Deaf victim of sex abuse is suing pope, and going public with his story for the first time
September 23rd, 2010
09:10 AM ET

Deaf victim of sex abuse is suing pope, and going public with his story for the first time

Editor’s note: A one-hour CNN special, “What the Pope Knew,” will air Sept. 25 and Sept. 26, 8pm and 11pm ET. This story is drawn from that exclusive report.

By Scott Bronstein
CNN Special Investigations Unit

MILWAUKEE, Wisconsin – Terry Kohut has kept a dark secret for nearly 50 years. Now he is breaking his silence, becoming a key figure in the sex-abuse crisis in the Catholic Church and the growing controversy over what Pope Benedict XVI did about it.

When Kohut was barely a teen, and for years afterward, he says, he was sexually molested and assaulted by the headmaster and priest of the school where he lived, St. John’s School for the Deaf, in Milwaukee, Wisconsin. What occurred there is one of the most notorious cases of sex abuse in the Catholic Church.

Kohut was not alone. From 1950 to 1974 the headmaster of St. Johns, Father Lawrence C. Murphy, raped and molested as many as 200 deaf boys, according to court and church documents.

Kohut has now filed the first sex-abuse lawsuit against the Vatican actually naming Pope Benedict, previously known as Cardinal Joseph Ratzinger, as a defendant.

Ratzinger was once head of the Vatican’s powerful CDF, the Congregation for the Doctrine of the Faith, charged in certain circumstances with investigating the sexual abuse of minors by priests. And though church records show the abuse by Father Murphy was brought to the attention of Ratzinger and the CDF years ago, a church trial against the headmaster was stopped and he was allowed to remain a priest.
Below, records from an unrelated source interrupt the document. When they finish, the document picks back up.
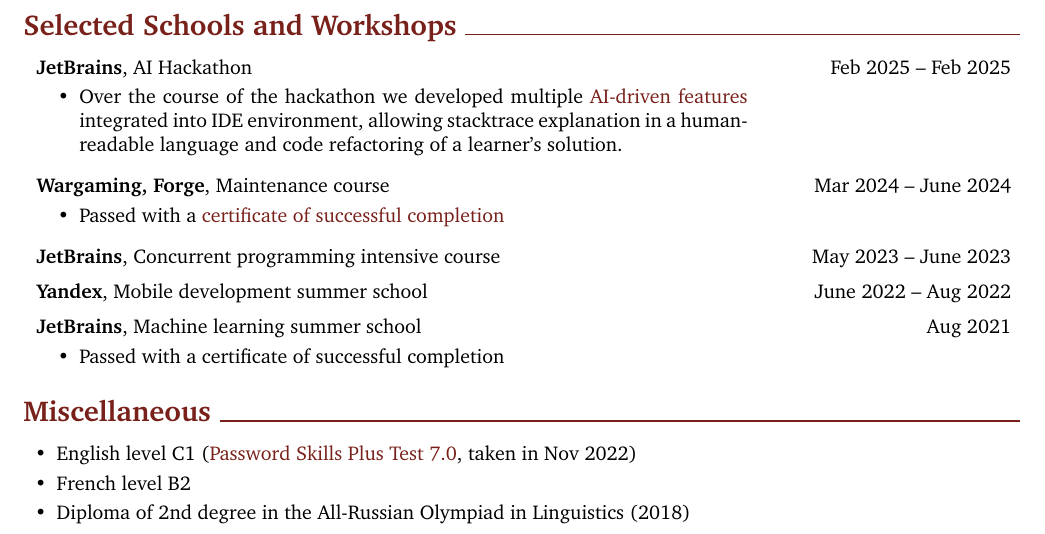
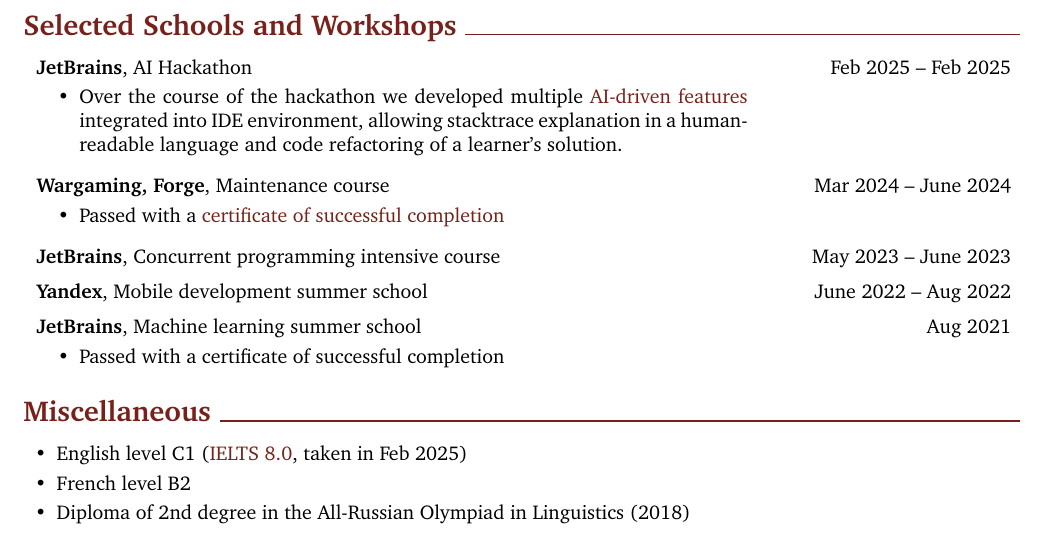
Before and after one commit to SonyaBurg/curriculum-vitae, a LaTeX CV (Biurganovskaia_Sofia_CV.tex): part of page 2 of 2, cut so that both start at the same text. Compiled offline with pdfLaTeX.

Commit message:
render the latest CV

```diff
--- a/Biurganovskaia_Sofia_CV.tex
+++ b/Biurganovskaia_Sofia_CV.tex
@@ -415,7 +415,7 @@
         \begin{highlightsforbulletentries}
 
 
-        \item English level C1 (\href{https://drive.google.com/file/d/125A2hjAsJC6aRWulAMg6xOu1e6PfJCy9/view?usp=sharing}{Password Skills Plus Test 7.0}, taken in Nov 2022)
+        \item English level C1 (\href{https://drive.google.com/file/d/1d7x1HtVZTvp45cFnm_21eMtTf5pq8atW/view?usp=sharing}{IELTS 8.0}, taken in Feb 2025)
 
         \item French level B2
 
```
Also changed, not shown: Biurganovskaia_Sofia_CV.pdf, README.md.
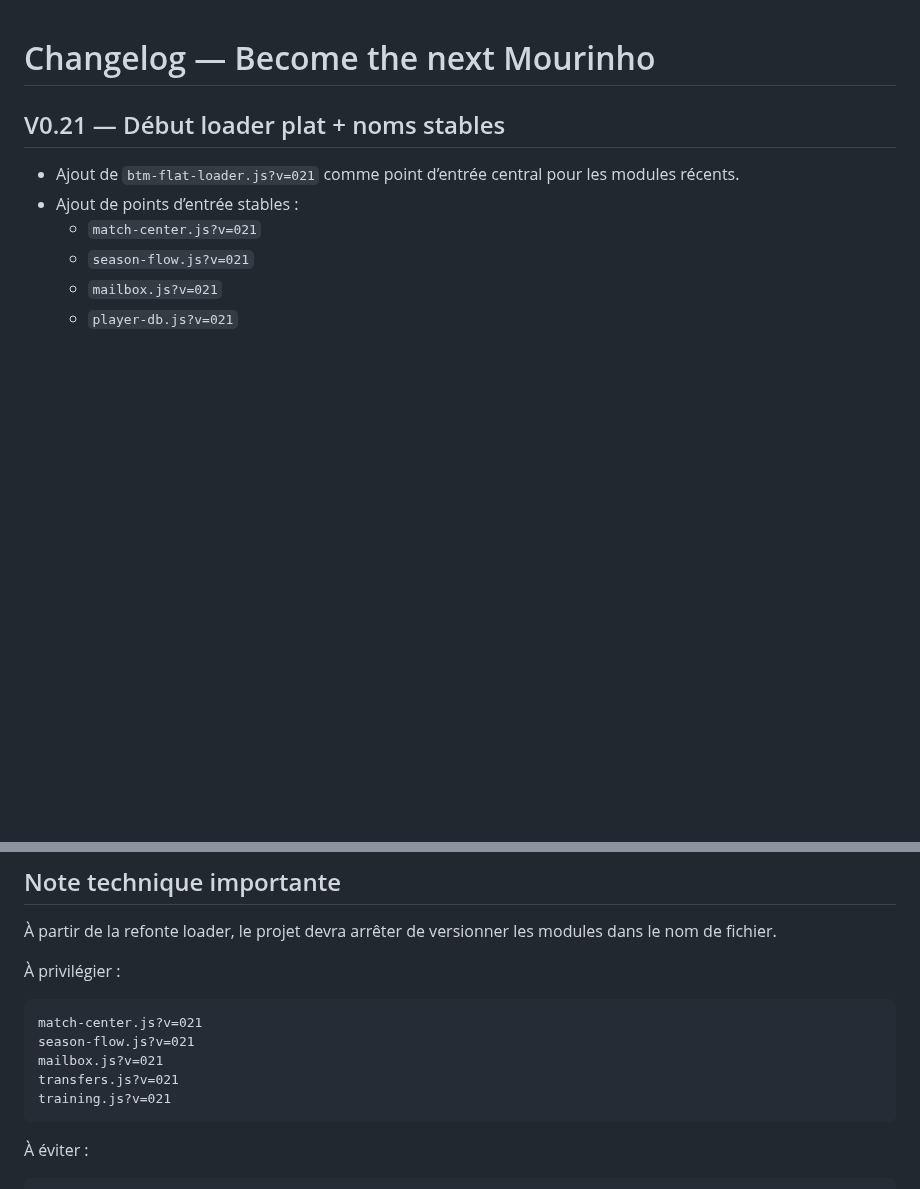
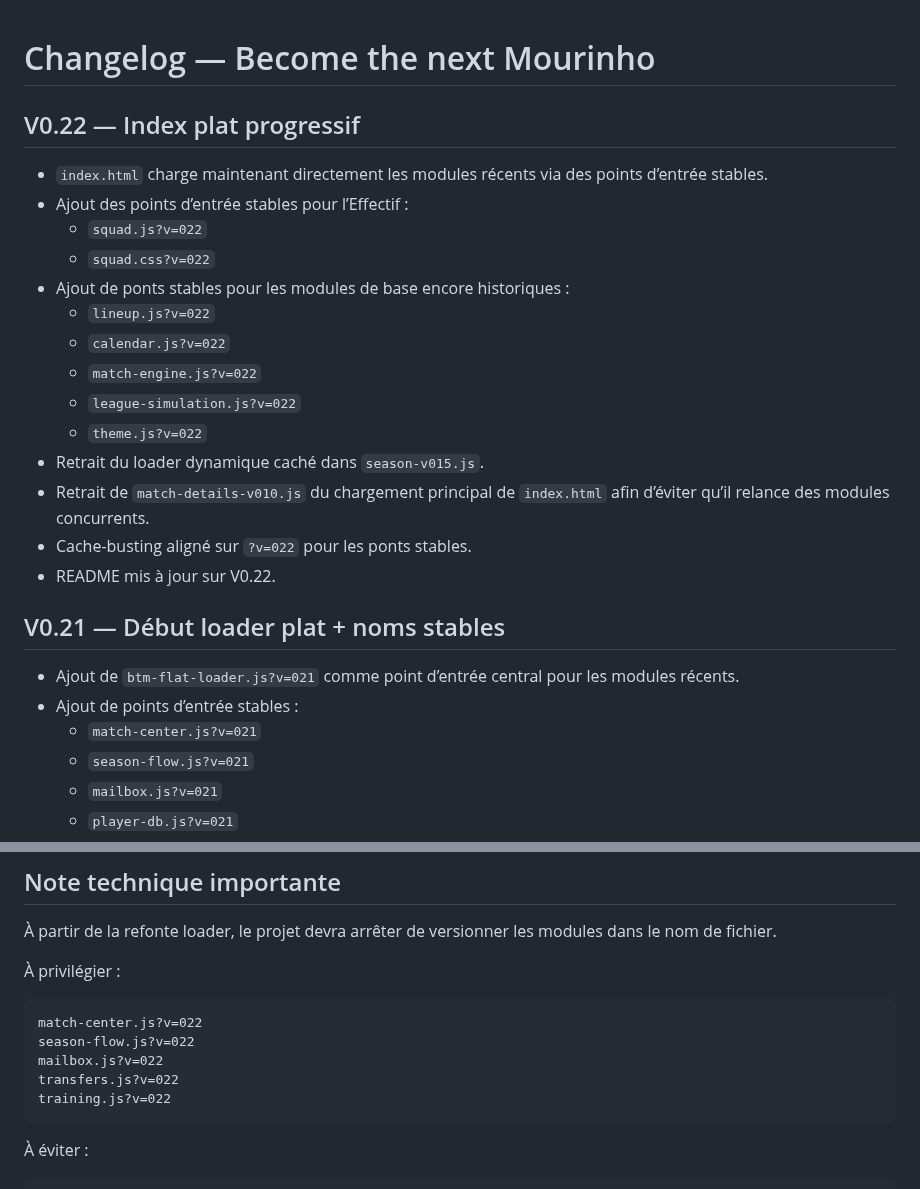
Before and after one commit to BenjaMalefoy7/become-the-next-mourinho, a Markdown page: CHANGELOG.md, 2 parts joined by grey strips. GitHub-like rendering; blank space fills up the shorter version.

Commit message:
Update changelog for V0.22 flat index phase

````diff
--- a/CHANGELOG.md
+++ b/CHANGELOG.md
@@ -1,4 +1,21 @@
 # Changelog — Become the next Mourinho
+
+## V0.22 — Index plat progressif
+
+- `index.html` charge maintenant directement les modules récents via des points d’entrée stables.
+- Ajout des points d’entrée stables pour l’Effectif :
+  - `squad.js?v=022`
+  - `squad.css?v=022`
+- Ajout de ponts stables pour les modules de base encore historiques :
+  - `lineup.js?v=022`
+  - `calendar.js?v=022`
+  - `match-engine.js?v=022`
+  - `league-simulation.js?v=022`
+  - `theme.js?v=022`
+- Retrait du loader dynamique caché dans `season-v015.js`.
+- Retrait de `match-details-v010.js` du chargement principal de `index.html` afin d’éviter qu’il relance des modules concurrents.
+- Cache-busting aligné sur `?v=022` pour les ponts stables.
+- README mis à jour sur V0.22.
 
 ## V0.21 — Début loader plat + noms stables
 
@@ -94,11 +111,11 @@
 À privilégier :
 
 ```text
-match-center.js?v=021
-season-flow.js?v=021
-mailbox.js?v=021
-transfers.js?v=021
-training.js?v=021
+match-center.js?v=022
+season-flow.js?v=022
+mailbox.js?v=022
+transfers.js?v=022
+training.js?v=022
 ```
 
 À éviter :
````
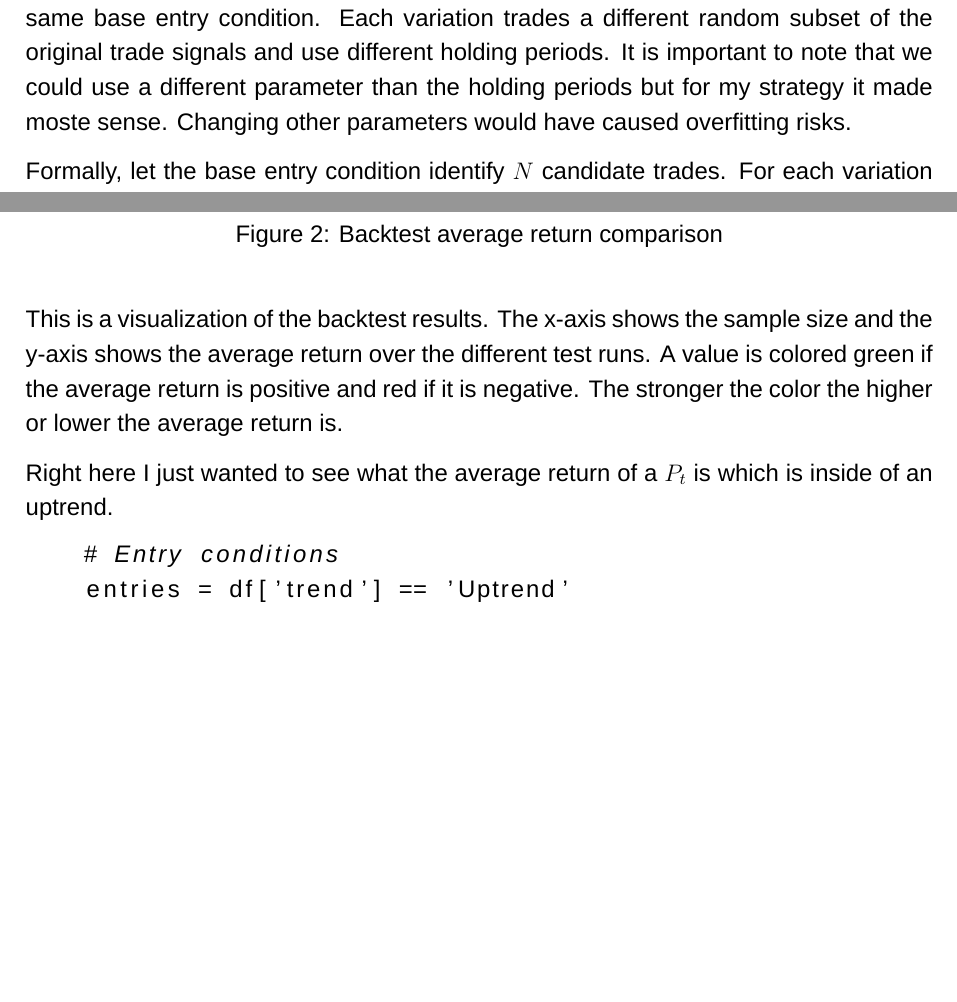
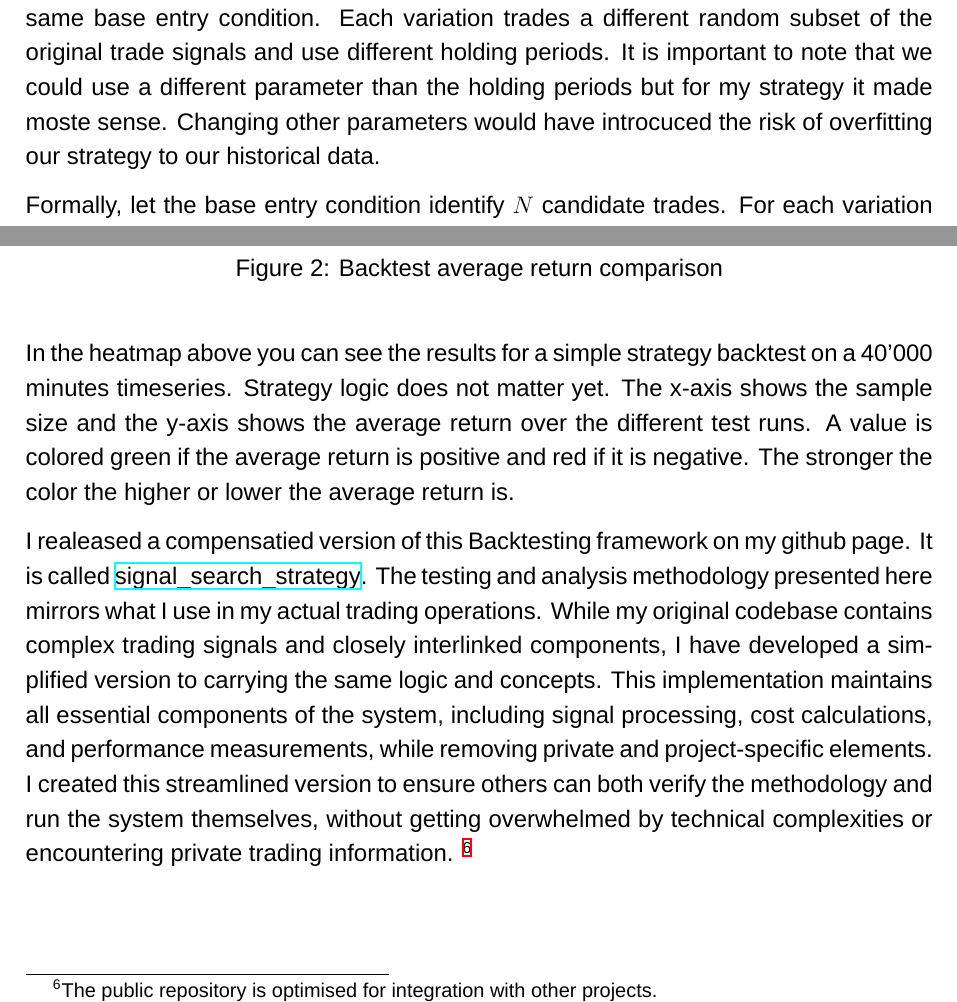
Before and after one commit to AJslashTracey/Matura_Thesis, a LaTeX paper (ma.tex): two parts of pages 14 and 15 of 24, joined at a grey line, cut so that both start at the same text, the shorter picture padded with empty space. Compiled offline with XeLaTeX; a missing font is replaced by an installed copy or a similar font.

Commit message:
more expl.

```diff
--- a/ma.tex
+++ b/ma.tex
@@ -375,7 +375,7 @@ Before I start searching, I need to define what I am searching for. To do this,
 \newpage
 \section{Robustness Check via Resampled Strategy Variants}
 
-Instead of running a single backtest of one strategy, we generate $M$ variations of the same base entry condition. Each variation trades a different random subset of the original trade signals and use different holding periods. It is important to note that we could use a different parameter than the holding periods but for my strategy it made moste sense. Changing other parameters would have caused overfitting risks.
+Instead of running a single backtest of one strategy, we generate $M$ variations of the same base entry condition. Each variation trades a different random subset of the original trade signals and use different holding periods. It is important to note that we could use a different parameter than the holding periods but for my strategy it made moste sense. Changing other parameters would have introcuced the risk of overfitting our strategy to our historical data.
 
 Formally, let the base entry condition identify $N$ candidate trades. For each variation $v \in \{1,\dots,M\}$ we sample a fraction $p_v \in (0,1]$ of these $N$ signals (without replacement) and assign a holding period $H_v$. The net performance of each variation is then computed after applying transaction costs $c$ that include both fees and slippage.
 
@@ -410,16 +410,12 @@ First test is done on 40'000 minutes of data if the strategy is profitable I run
     \caption{Backtest average return comparison}
 \end{figure}
 
-This is a visualization of the backtest results. The x-axis shows the sample size and the y-axis shows the average return over the different test runs.
+In the heatmap above you can see the results for a simple strategy backtest on a 40'000 minutes timeseries. Strategy logic does not matter yet. The x-axis shows the sample size and the y-axis shows the average return over the different test runs.
 A value is colored green if the average return is positive and red if it is negative. The stronger the color the higher or lower the average return is.
 
 
-Right here I just wanted to see what the average return of a $P_t$ is which is inside of an uptrend.
-
-\begin{lstlisting}[language=Python]
-    # Entry conditions
-    entries = df['trend'] == 'Uptrend'
-\end{lstlisting}
+I realeased a compensatied version of this Backtesting framework on my github page. It is called \href{https://github.com/AJslashTracey/signal_search_strategy}{signal\_search\_strategy}.
+The testing and analysis methodology presented here mirrors what I use in my actual trading operations. While my original codebase contains complex trading signals and closely interlinked components, I have developed a simplified version to carrying the same logic and concepts. This implementation maintains all essential components of the system, including signal processing, cost calculations, and performance measurements, while removing private and project-specific elements. I created this streamlined version to ensure others can both verify the methodology and run the system themselves, without getting overwhelmed by technical complexities or encountering private trading information. \footnote{The public repository is optimised for integration with other projects.}
 
 
 
```
Also changed, not shown: ma.pdf, 2 other files.
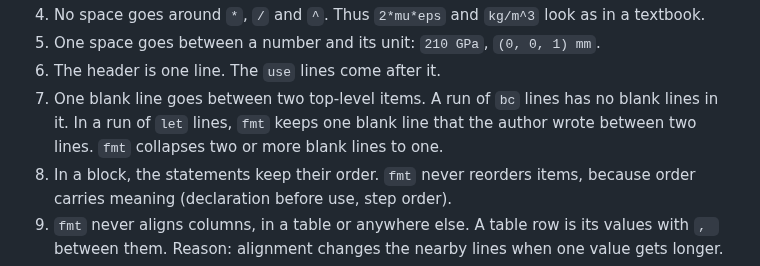
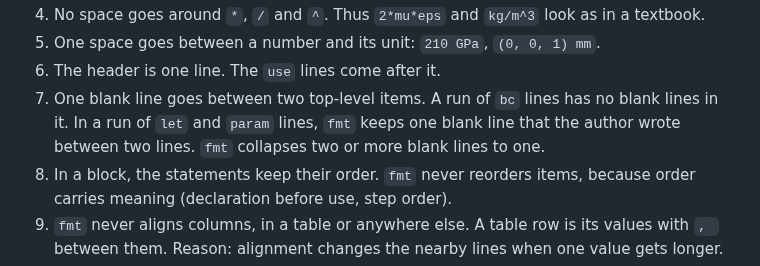
Before and after one commit to yujieteo/skein, a Markdown page: docs/command_line.md, the part around the change. Rendered like a GitHub page.

Commit message:
docs(fmt): count param lines in the run of let lines in format rule 7

```diff
--- a/docs/command_line.md
+++ b/docs/command_line.md
@@ -98,9 +98,9 @@ change local, so that the diff of a small change is small (spec §3.2).
 5. One space goes between a number and its unit: `210 GPa`, `(0, 0, 1) mm`.
 6. The header is one line. The `use` lines come after it.
 7. One blank line goes between two top-level items. A run of `bc` lines
-   has no blank lines in it. In a run of `let` lines, `fmt` keeps one blank
-   line that the author wrote between two lines. `fmt` collapses two or
-   more blank lines to one.
+   has no blank lines in it. In a run of `let` and `param` lines, `fmt`
+   keeps one blank line that the author wrote between two lines. `fmt`
+   collapses two or more blank lines to one.
 8. In a block, the statements keep their order. `fmt` never reorders items,
    because order carries meaning (declaration before use, step order).
 9. `fmt` never aligns columns, in a table or anywhere else. A table row is
```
The Vatican’s “policy of secrecy” in abuse cases, and its “directives to conceal the sexual abuse of children” by priests, the lawsuit says, helped bring about the abuse of Kohut and others by Father Murphy.

Kohut has never before gone public or spoken about what Father Murphy did to him. He has remained anonymous in the suit, listed only as “John Doe 16,” one of dozens of men alleging abuse.

In an exclusive interview with CNN, Kohut, 60, spoke with his hands and through an interpreter, describing how the abuse by Father Murphy started.

“I went into his office, the door was closed,” he said. “And Father Murphy said, ‘Take your pants down. And so I did… you know, he was always in his black attire with a white collar, and you know … I was questioning why he would ask me to do that. Here he is, a priest, and – I have to obey him. And he proceeded to touch me.”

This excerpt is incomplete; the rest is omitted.